• _DIRECTIONS_:
Without reproducing any image, print the listing below exactly.

• _SUPPLIED RECORDS_:
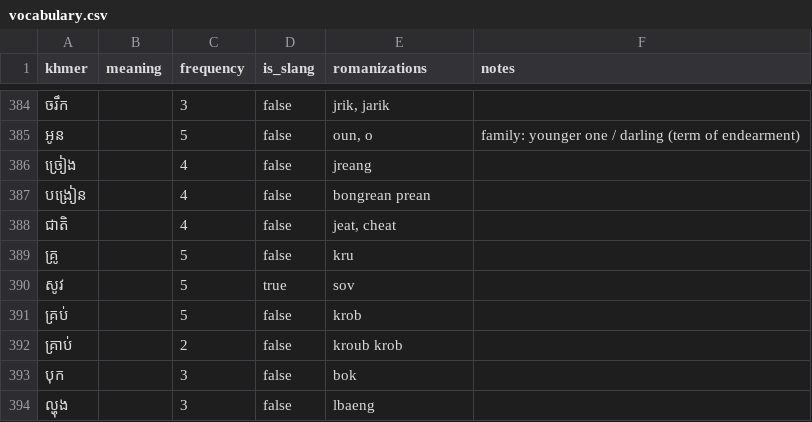
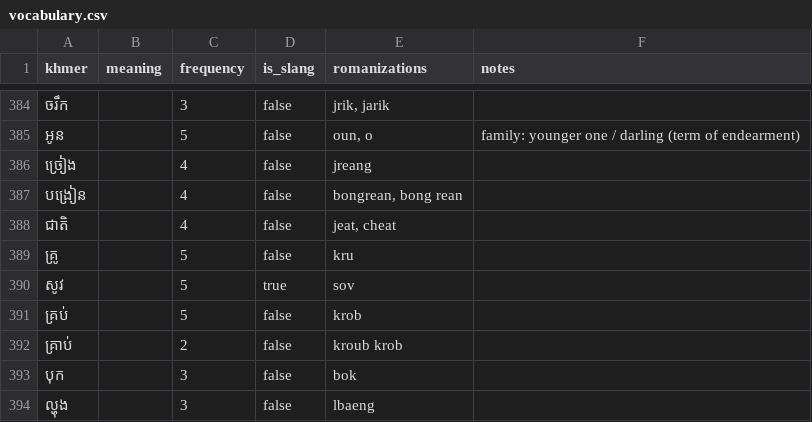
Before and after one commit to SrunLyheang/sync-khmer-engine, a CSV file: data/vocabulary.csv, drawn as a sheet; only a part is shown, gaps mark what is left out.

Commit message:
teach word issue

```diff
--- a/data/vocabulary.csv
+++ b/data/vocabulary.csv
@@ -386,3 +386,3 @@ khmer,meaning,frequency,is_slang,romanizations,notes
 ច្រៀង,,4,false,jreang,
-បង្រៀន,, 4,false,bongrean prean,
+បង្រៀន,,4,false,"bongrean, bong rean",
 ជាតិ,,4,false,"jeat, cheat",
```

• _ANSWER BOX_:
Before and after one commit to SrunLyheang/sync-khmer-engine, a CSV file: data/vocabulary.csv, drawn as a sheet; only a part is shown, gaps mark what is left out.

Commit message:
teach word issue

```diff
--- a/data/vocabulary.csv
+++ b/data/vocabulary.csv
@@ -386,3 +386,3 @@ khmer,meaning,frequency,is_slang,romanizations,notes
 ច្រៀង,,4,false,jreang,
-បង្រៀន,, 4,false,bongrean prean,
+បង្រៀន,,4,false,"bongrean, bong rean",
 ជាតិ,,4,false,"jeat, cheat",
```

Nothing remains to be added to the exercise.